Reflections from Rabbi Laura Janner-Klausner on Yom HaShoah, the Jewish Holocaust Memorial Day.
On my desk in my office there is a small bag which contains a rock – an orange piece of brick which comes from the Great Synagogue of Plungyan. This piece of brick is from the synagogue from my great grandparent’s home in Lithuania that was occupied by the Germans on June 25th, 1941. The Jews of thisshtetl were rounded up and locked in the Great Synagogue. For a period of two weeks they were not given anything to eat or drink. Those who died were not taken out of the synagogue. The doors and windows remained shut. If people tried to escape, they were shot.
The courtyard outside of the synagogue was enclosed by a fence. A hole was dug and the siddurim (prayer books) and sifrei Torah (Torah scrolls) were thrown in it and then set on fire. A well known photographer of Plungyan, named Berkowitz, was forced to stir the embers with a stick to make the fire burn quicker.
On 15th of July 1941, the Jews were driven out of the synagogue and taken to mass graves and shot, one group after the other.

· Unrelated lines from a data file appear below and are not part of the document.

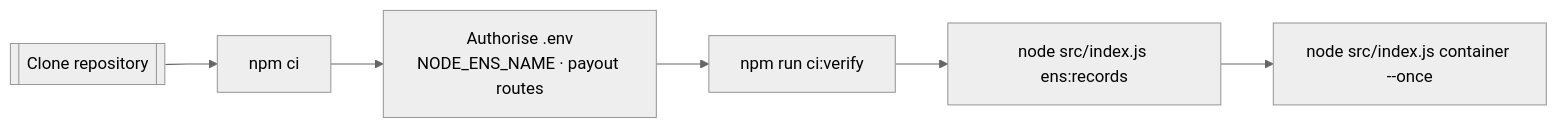
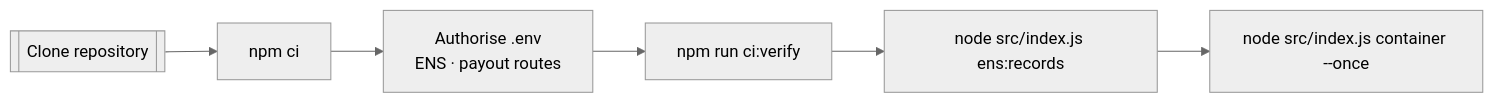
The first of 5 diagrams in README.md (MontrealAI/AGI-Alpha-Node-v0), drawn with Mermaid (neutral theme) before and after one commit. The commit also changed other lines of this file, not shown here.

Commit message:
docs: refresh readme for alpha node observability

````diff
--- a/README.md
+++ b/README.md
@@ -68,8 +80,8 @@
 ```mermaid
 flowchart LR
-  Checkout[[Clone repository]] --> Install[npm ci]
-  Install --> Config[Authorise .env<br/>NODE_ENS_NAME · payout routes]
-  Config --> Verify[npm run ci:verify]
-  Verify --> ENS[node src/index.js ens:records]
-  ENS --> Launch[node src/index.js container --once]
+  checkout[[Clone repository]] --> install[npm ci]
+  install --> config[Authorise .env<br/>ENS · payout routes]
+  config --> verify[npm run ci:verify]
+  verify --> ens[node src/index.js ens:records]
+  ens --> launch[node src/index.js container --once]
 ```
````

More than 2,200 Jews of Plungyan were murdered by the Nazis.
The synagogue was partly destroyed by the Germans and the remains were demolished by Soviet authorities between 1955 and 1957.
The tiny Jewish Museum in Plungyan now sells fragments of bricks from the destroyed synagogue.
My grandfather came to Britain aged three – had his parents not left Lithuania and Plungyan, they would have been in that synagogue.
As I look at the small orange piece of brick, I count my blessings and ache.
Zichronam livracha – may God bless the memory of those who were murdered.